Alaska is global leader in microgrid technology with one of highest concentrations of renewably powered microgrid projects in the world. In this episode of Grid Talk, host Marty Rosenberg talks with Peter Asmus who is Executive Director of Alaska Microgrid Group. The group offers access to expertise from the utility industry and research community to leverage decades of experience designing, building and operating microgrid projects across Alaska.
“What’s unique about Alaska is it’s number one in the U.S. for total microgrid capacity,” said Asmus.
Just about every Alaskan is served by a microgrid.
“At last count I saw something like 3,500 megawatts of installed capacity. Most of those systems are what I would call remote power systems where there is no grid and that’s what’s unusual about Alaska”.
Microgrids loom large over the future of an electric grid that will be integrating increasing amounts of renewable energy, providing ever greater levels of resilience, Asmus said. “I see microgrids becoming a bigger and bigger thing as climate change impacts accelerate and the power outage rate keeps going up. People are so dependent on electricity; they’re going to want some form of a microgrid resiliency.”

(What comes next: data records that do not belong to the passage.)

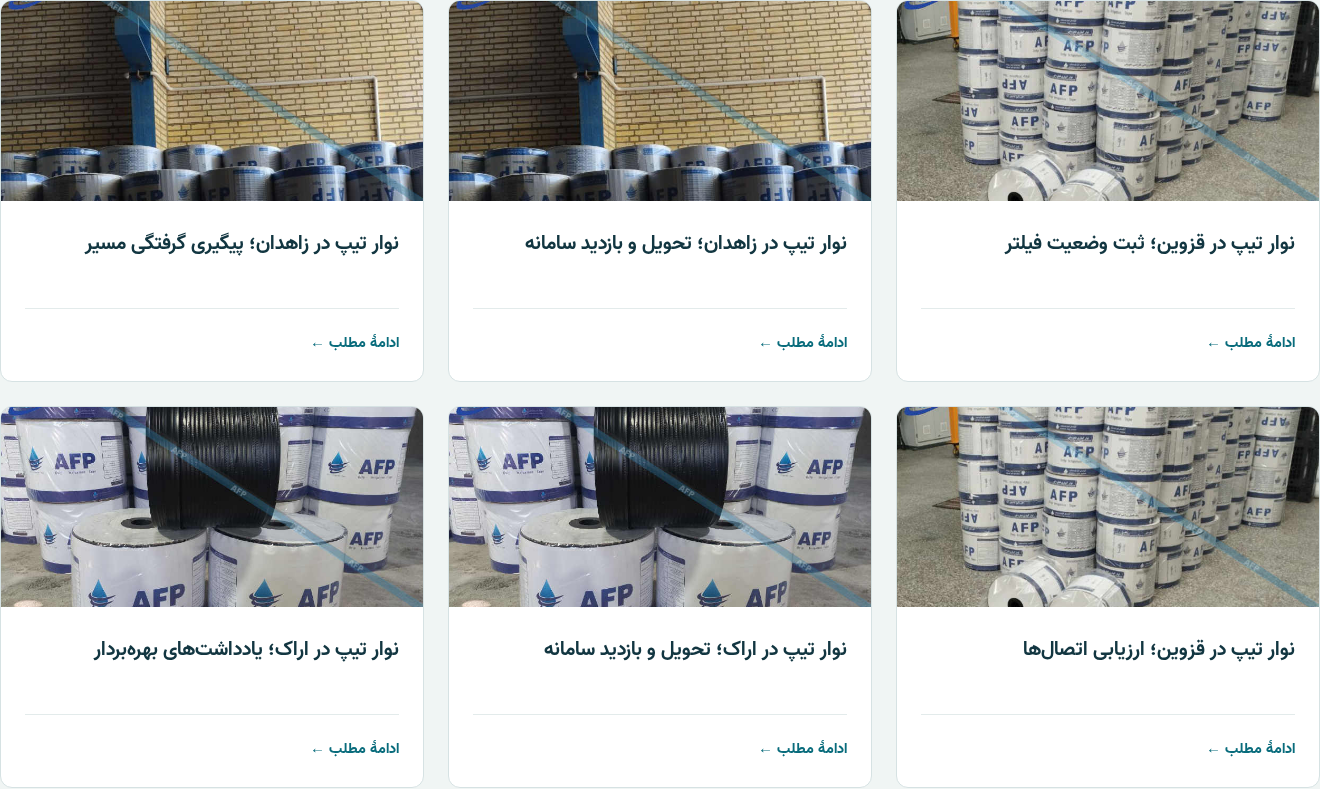
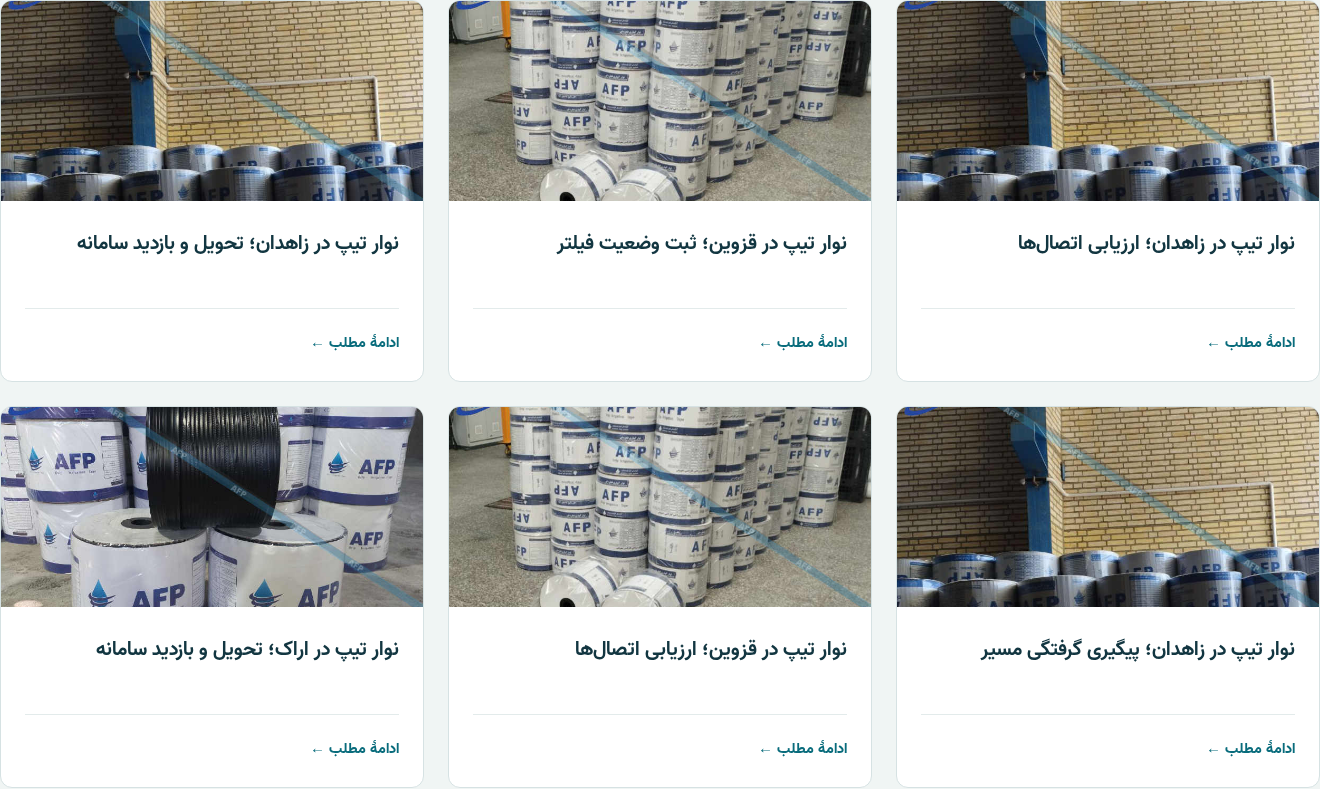
Checkpoint verified Blogsky native outcome [skip ci]

diff --git a/artifacts/blogsky-backlink-queue/home-card-images/candidate.html b/artifacts/blogsky-backlink-queue/home-card-images/candidate.html
@@ -27,12 +27,12 @@ body:has(#afp-home) .sidebar>.menu:has(>.head>a[href="/posts"]) a:focus-visible{
 @media(max-width:760px){body:has(#afp-home) .sidebar>.menu:has(>.head>a[href="/posts"])>ul{width:calc(100% - 40px)}#afp-home #guides{padding-top:40px}}
 @media(max-width:650px){body:has(#afp-home) .sidebar>.menu:has(>.head>a[href="/posts"])>ul{grid-template-columns:minmax(0,1fr)}#afp-home .afp-journal-heading{align-items:flex-start;flex-direction:column;gap:12px}}
 /*]]>*//* AFP_LIVE_CARD_IMAGES_START */
+body:has(#afp-home) .sidebar>.menu:has(>.head>a[href="/posts"])>ul>li>a[href="/1405/08/06/post-34/navar-tip-zahedan-evaluation-connections"]::before{background-image:url("https://navar-abyari.ir/wp-content/uploads/%D9%82%DB%8C%D9%85%D8%AA-%D8%AE%D8%B1%DB%8C%D8%AF-%D9%86%D9%88%D8%A7%D8%B1-%D8%A2%D8%A8%DB%8C%D8%A7%D8%B1%DB%8C-%D8%B2%D8%A7%D9%87%D8%AF%D8%A7%D9%86.jpg");background-size:cover;background-position:center}
 body:has(#afp-home) .sidebar>.menu:has(>.head>a[href="/posts"])>ul>li>a[href="/1405/08/06/post-33/navar-tip-dar-qazvin-sabt-e-vaziyat-filter"]::before{background-image:url("https://navar-abyari.ir/wp-content/uploads/%D9%86%D9%88%D8%A7%D8%B1-%D8%AA%DB%8C%D9%BE-%D9%82%D8%B2%D9%88%DB%8C%D9%86.jpg");background-size:cover;background-position:center}
 body:has(#afp-home) .sidebar>.menu:has(>.head>a[href="/posts"])>ul>li>a[href="/1405/08/06/post-32/navar-tip-545e911b5625406ba54b"]::before{background-image:url("https://navar-abyari.ir/wp-content/uploads/%D9%82%DB%8C%D9%85%D8%AA-%D8%AE%D8%B1%DB%8C%D8%AF-%D9%86%D9%88%D8%A7%D8%B1-%D8%A2%D8%A8%DB%8C%D8%A7%D8%B1%DB%8C-%D8%B2%D8%A7%D9%87%D8%AF%D8%A7%D9%86.jpg");background-size:cover;background-position:center}
 body:has(#afp-home) .sidebar>.menu:has(>.head>a[href="/posts"])>ul>li>a[href="/1405/08/06/post-31/navar-tip-zahedan-gereftegi-masir"]::before{background-image:url("https://navar-abyari.ir/wp-content/uploads/%D9%82%DB%8C%D9%85%D8%AA-%D8%AE%D8%B1%DB%8C%D8%AF-%D9%86%D9%88%D8%A7%D8%B1-%D8%A2%D8%A8%DB%8C%D8%A7%D8%B1%DB%8C-%D8%B2%D8%A7%D9%87%D8%AF%D8%A7%D9%86.jpg");background-size:cover;background-position:center}
 body:has(#afp-home) .sidebar>.menu:has(>.head>a[href="/posts"])>ul>li>a[href="/1405/08/06/post-30/navar-tip-1b3c011bf858b81584b7"]::before{background-image:url("https://navar-abyari.ir/wp-content/uploads/%D9%86%D9%88%D8%A7%D8%B1-%D8%AA%DB%8C%D9%BE-%D9%82%D8%B2%D9%88%DB%8C%D9%86.jpg");background-size:cover;background-position:center}
 body:has(#afp-home) .sidebar>.menu:has(>.head>a[href="/posts"])>ul>li>a[href="/1405/08/06/post-29/narvar-tip-arak-delivery-inspection"]::before{background-image:url("https://navar-abyari.ir/wp-content/uploads/%D9%86%D9%88%D8%A7%D8%B1-%D8%A2%D8%A8%DB%8C%D8%A7%D8%B1%DB%8C.jpg");background-size:cover;background-position:center}
-body:has(#afp-home) .sidebar>.menu:has(>.head>a[href="/posts"])>ul>li>a[href="/1405/08/06/post-28/navar-tip-arag-ye-dasht-haye-bahrebardar"]::before{background-image:url("https://navar-abyari.ir/wp-content/uploads/%D9%86%D9%88%D8%A7%D8%B1-%D8%A2%D8%A8%DB%8C%D8%A7%D8%B1%DB%8C.jpg");background-size:cover;background-position:center}
 /* AFP_LIVE_CARD_IMAGES_END */</style><div id="afp-home" lang="fa" dir="rtl">
 <div class="top"><div class="wrap"><span class="top-note">راهنمای کاربردی AFP · آبیاری و انتقال آب</span><a href="tel:+989134922013">مشاورهٔ انتخاب تجهیزات: ۰۹۱۳۴۹۲۲۰۱۳</a></div></div>
 <header><div class="wrap brandbar"><a class="brand" href="/"><img src="https://navar-abyari.ir/wp-content/uploads/نوار-تیپ-afp-drip-tape.png" alt="لوگوی AFP" width="52" height="52" /><span><strong>آبگستر فرا پارسیان</strong><small>انتخاب آگاهانه، آبیاری بهتر</small></span></a><a class="btn alt" href="https://navar-abyari.ir/shop/">فروشگاه AFP ←</a></div><div class="navline"><nav class="wrap" aria-label="فهرست اصلی"><a href="#products">تجهیزات آبیاری</a><a href="#guides">راهنماها و یادداشتها</a><a href="#faq">پرسشهای متداول</a><a href="#contact">تماس و مشاوره</a></nav></div></header>

diff --git a/templates/blogsky/afp-home.html b/templates/blogsky/afp-home.html
@@ -27,12 +27,12 @@ body:has(#afp-home) .sidebar>.menu:has(>.head>a[href="/posts"]) a:focus-visible{
 @media(max-width:760px){body:has(#afp-home) .sidebar>.menu:has(>.head>a[href="/posts"])>ul{width:calc(100% - 40px)}#afp-home #guides{padding-top:40px}}
 @media(max-width:650px){body:has(#afp-home) .sidebar>.menu:has(>.head>a[href="/posts"])>ul{grid-template-columns:minmax(0,1fr)}#afp-home .afp-journal-heading{align-items:flex-start;flex-direction:column;gap:12px}}
 /* AFP_LIVE_CARD_IMAGES_START */
+body:has(#afp-home) .sidebar>.menu:has(>.head>a[href="/posts"])>ul>li>a[href="/1405/08/06/post-34/navar-tip-zahedan-evaluation-connections"]::before{background-image:url("https://navar-abyari.ir/wp-content/uploads/%D9%82%DB%8C%D9%85%D8%AA-%D8%AE%D8%B1%DB%8C%D8%AF-%D9%86%D9%88%D8%A7%D8%B1-%D8%A2%D8%A8%DB%8C%D8%A7%D8%B1%DB%8C-%D8%B2%D8%A7%D9%87%D8%AF%D8%A7%D9%86.jpg");background-size:cover;background-position:center}
 body:has(#afp-home) .sidebar>.menu:has(>.head>a[href="/posts"])>ul>li>a[href="/1405/08/06/post-33/navar-tip-dar-qazvin-sabt-e-vaziyat-filter"]::before{background-image:url("https://navar-abyari.ir/wp-content/uploads/%D9%86%D9%88%D8%A7%D8%B1-%D8%AA%DB%8C%D9%BE-%D9%82%D8%B2%D9%88%DB%8C%D9%86.jpg");background-size:cover;background-position:center}
 body:has(#afp-home) .sidebar>.menu:has(>.head>a[href="/posts"])>ul>li>a[href="/1405/08/06/post-32/navar-tip-545e911b5625406ba54b"]::before{background-image:url("https://navar-abyari.ir/wp-content/uploads/%D9%82%DB%8C%D9%85%D8%AA-%D8%AE%D8%B1%DB%8C%D8%AF-%D9%86%D9%88%D8%A7%D8%B1-%D8%A2%D8%A8%DB%8C%D8%A7%D8%B1%DB%8C-%D8%B2%D8%A7%D9%87%D8%AF%D8%A7%D9%86.jpg");background-size:cover;background-position:center}
 body:has(#afp-home) .sidebar>.menu:has(>.head>a[href="/posts"])>ul>li>a[href="/1405/08/06/post-31/navar-tip-zahedan-gereftegi-masir"]::before{background-image:url("https://navar-abyari.ir/wp-content/uploads/%D9%82%DB%8C%D9%85%D8%AA-%D8%AE%D8%B1%DB%8C%D8%AF-%D9%86%D9%88%D8%A7%D8%B1-%D8%A2%D8%A8%DB%8C%D8%A7%D8%B1%DB%8C-%D8%B2%D8%A7%D9%87%D8%AF%D8%A7%D9%86.jpg");background-size:cover;background-position:center}
 body:has(#afp-home) .sidebar>.menu:has(>.head>a[href="/posts"])>ul>li>a[href="/1405/08/06/post-30/navar-tip-1b3c011bf858b81584b7"]::before{background-image:url("https://navar-abyari.ir/wp-content/uploads/%D9%86%D9%88%D8%A7%D8%B1-%D8%AA%DB%8C%D9%BE-%D9%82%D8%B2%D9%88%DB%8C%D9%86.jpg");background-size:cover;background-position:center}
 body:has(#afp-home) .sidebar>.menu:has(>.head>a[href="/posts"])>ul>li>a[href="/1405/08/06/post-29/narvar-tip-arak-delivery-inspection"]::before{background-image:url("https://navar-abyari.ir/wp-content/uploads/%D9%86%D9%88%D8%A7%D8%B1-%D8%A2%D8%A8%DB%8C%D8%A7%D8%B1%DB%8C.jpg");background-size:cover;background-position:center}
-body:has(#afp-home) .sidebar>.menu:has(>.head>a[href="/posts"])>ul>li>a[href="/1405/08/06/post-28/navar-tip-arag-ye-dasht-haye-bahrebardar"]::before{background-image:url("https://navar-abyari.ir/wp-content/uploads/%D9%86%D9%88%D8%A7%D8%B1-%D8%A2%D8%A8%DB%8C%D8%A7%D8%B1%DB%8C.jpg");background-size:cover;background-position:center}
 /* AFP_LIVE_CARD_IMAGES_END */</style><div id="afp-home" lang="fa" dir="rtl">
 <div class="top"><div class="wrap"><span class="top-note">راهنمای کاربردی AFP · آبیاری و انتقال آب</span><a href="tel:+989134922013">مشاورهٔ انتخاب تجهیزات: ۰۹۱۳۴۹۲۲۰۱۳</a></div></div>
 <header><div class="wrap brandbar"><a class="brand" href="/"><img src="https://navar-abyari.ir/wp-content/uploads/نوار-تیپ-afp-drip-tape.png" alt="لوگوی AFP" width="52" height="52"><span><strong>آبگستر فرا پارسیان</strong><small>انتخاب آگاهانه، آبیاری بهتر</small></span></a><a class="btn alt" href="https://navar-abyari.ir/shop/">فروشگاه AFP ←</a></div><div class="navline"><nav class="wrap" aria-label="فهرست اصلی"><a href="#products">تجهیزات آبیاری</a><a href="#guides">راهنماها و یادداشتها</a><a href="#faq">پرسشهای متداول</a><a href="#contact">تماس و مشاوره</a></nav></div></header>

diff --git a/artifacts/blogsky-backlink-queue/home-card-images/before.html b/artifacts/blogsky-backlink-queue/home-card-images/before.html
@@ -27,12 +27,12 @@ body:has(#afp-home) .sidebar>.menu:has(>.head>a[href="/posts"]) a:focus-visible{
 @media(max-width:760px){body:has(#afp-home) .sidebar>.menu:has(>.head>a[href="/posts"])>ul{width:calc(100% - 40px)}#afp-home #guides{padding-top:40px}}
 @media(max-width:650px){body:has(#afp-home) .sidebar>.menu:has(>.head>a[href="/posts"])>ul{grid-template-columns:minmax(0,1fr)}#afp-home .afp-journal-heading{align-items:flex-start;flex-direction:column;gap:12px}}
 /*]]>*//* AFP_LIVE_CARD_IMAGES_START */
+body:has(#afp-home) .sidebar>.menu:has(>.head>a[href="/posts"])>ul>li>a[href="/1405/08/06/post-33/navar-tip-dar-qazvin-sabt-e-vaziyat-filter"]::before{background-image:url("https://navar-abyari.ir/wp-content/uploads/%D9%86%D9%88%D8%A7%D8%B1-%D8%AA%DB%8C%D9%BE-%D9%82%D8%B2%D9%88%DB%8C%D9%86.jpg");background-size:cover;background-position:center}
 body:has(#afp-home) .sidebar>.menu:has(>.head>a[href="/posts"])>ul>li>a[href="/1405/08/06/post-32/navar-tip-545e911b5625406ba54b"]::before{background-image:url("https://navar-abyari.ir/wp-content/uploads/%D9%82%DB%8C%D9%85%D8%AA-%D8%AE%D8%B1%DB%8C%D8%AF-%D9%86%D9%88%D8%A7%D8%B1-%D8%A2%D8%A8%DB%8C%D8%A7%D8%B1%DB%8C-%D8%B2%D8%A7%D9%87%D8%AF%D8%A7%D9%86.jpg");background-size:cover;background-position:center}
 body:has(#afp-home) .sidebar>.menu:has(>.head>a[href="/posts"])>ul>li>a[href="/1405/08/06/post-31/navar-tip-zahedan-gereftegi-masir"]::before{background-image:url("https://navar-abyari.ir/wp-content/uploads/%D9%82%DB%8C%D9%85%D8%AA-%D8%AE%D8%B1%DB%8C%D8%AF-%D9%86%D9%88%D8%A7%D8%B1-%D8%A2%D8%A8%DB%8C%D8%A7%D8%B1%DB%8C-%D8%B2%D8%A7%D9%87%D8%AF%D8%A7%D9%86.jpg");background-size:cover;background-position:center}
 body:has(#afp-home) .sidebar>.menu:has(>.head>a[href="/posts"])>ul>li>a[href="/1405/08/06/post-30/navar-tip-1b3c011bf858b81584b7"]::before{background-image:url("https://navar-abyari.ir/wp-content/uploads/%D9%86%D9%88%D8%A7%D8%B1-%D8%AA%DB%8C%D9%BE-%D9%82%D8%B2%D9%88%DB%8C%D9%86.jpg");background-size:cover;background-position:center}
 body:has(#afp-home) .sidebar>.menu:has(>.head>a[href="/posts"])>ul>li>a[href="/1405/08/06/post-29/narvar-tip-arak-delivery-inspection"]::before{background-image:url("https://navar-abyari.ir/wp-content/uploads/%D9%86%D9%88%D8%A7%D8%B1-%D8%A2%D8%A8%DB%8C%D8%A7%D8%B1%DB%8C.jpg");background-size:cover;background-position:center}
 body:has(#afp-home) .sidebar>.menu:has(>.head>a[href="/posts"])>ul>li>a[href="/1405/08/06/post-28/navar-tip-arag-ye-dasht-haye-bahrebardar"]::before{background-image:url("https://navar-abyari.ir/wp-content/uploads/%D9%86%D9%88%D8%A7%D8%B1-%D8%A2%D8%A8%DB%8C%D8%A7%D8%B1%DB%8C.jpg");background-size:cover;background-position:center}
-body:has(#afp-home) .sidebar>.menu:has(>.head>a[href="/posts"])>ul>li>a[href="/1405/08/06/post-27/nvar-tip-dar-arag-erzeabi-ettesal-ha"]::before{background-image:url("https://navar-abyari.ir/wp-content/uploads/%D9%86%D9%88%D8%A7%D8%B1-%D8%A2%D8%A8%DB%8C%D8%A7%D8%B1%DB%8C.jpg");background-size:cover;background-position:center}
 /* AFP_LIVE_CARD_IMAGES_END */</style><div id="afp-home" lang="fa" dir="rtl">
 <div class="top"><div class="wrap"><span class="top-note">راهنمای کاربردی AFP · آبیاری و انتقال آب</span><a href="tel:+989134922013">مشاورهٔ انتخاب تجهیزات: ۰۹۱۳۴۹۲۲۰۱۳</a></div></div>
 <header><div class="wrap brandbar"><a class="brand" href="/"><img src="https://navar-abyari.ir/wp-content/uploads/نوار-تیپ-afp-drip-tape.png" alt="لوگوی AFP" width="52" height="52" /><span><strong>آبگستر فرا پارسیان</strong><small>انتخاب آگاهانه، آبیاری بهتر</small></span></a><a class="btn alt" href="https://navar-abyari.ir/shop/">فروشگاه AFP ←</a></div><div class="navline"><nav class="wrap" aria-label="فهرست اصلی"><a href="#products">تجهیزات آبیاری</a><a href="#guides">راهنماها و یادداشتها</a><a href="#faq">پرسشهای متداول</a><a href="#contact">تماس و مشاوره</a></nav></div></header>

Peter Asmus is a leading global authority on microgrid markets and other emerging trends in sustainable and resilient energy systems. Author of four books, he has been writing about and analyzing emerging trends in energy policy, technology and applications since 1986. Most recently, he was Research Director with Guidehouse Insights where he started up the world’s first global data set on microgrids and developed a forecast methodology to estimate future growth. Additionally, he was editor of the Clean Power Journal, assistant editor of California Policy Choices, and has written for several energy trade publications, including Windpower Monthly and Electric Utility Week.
Asmus holds a bachelor’s degree in journalism from the University of Wisconsin.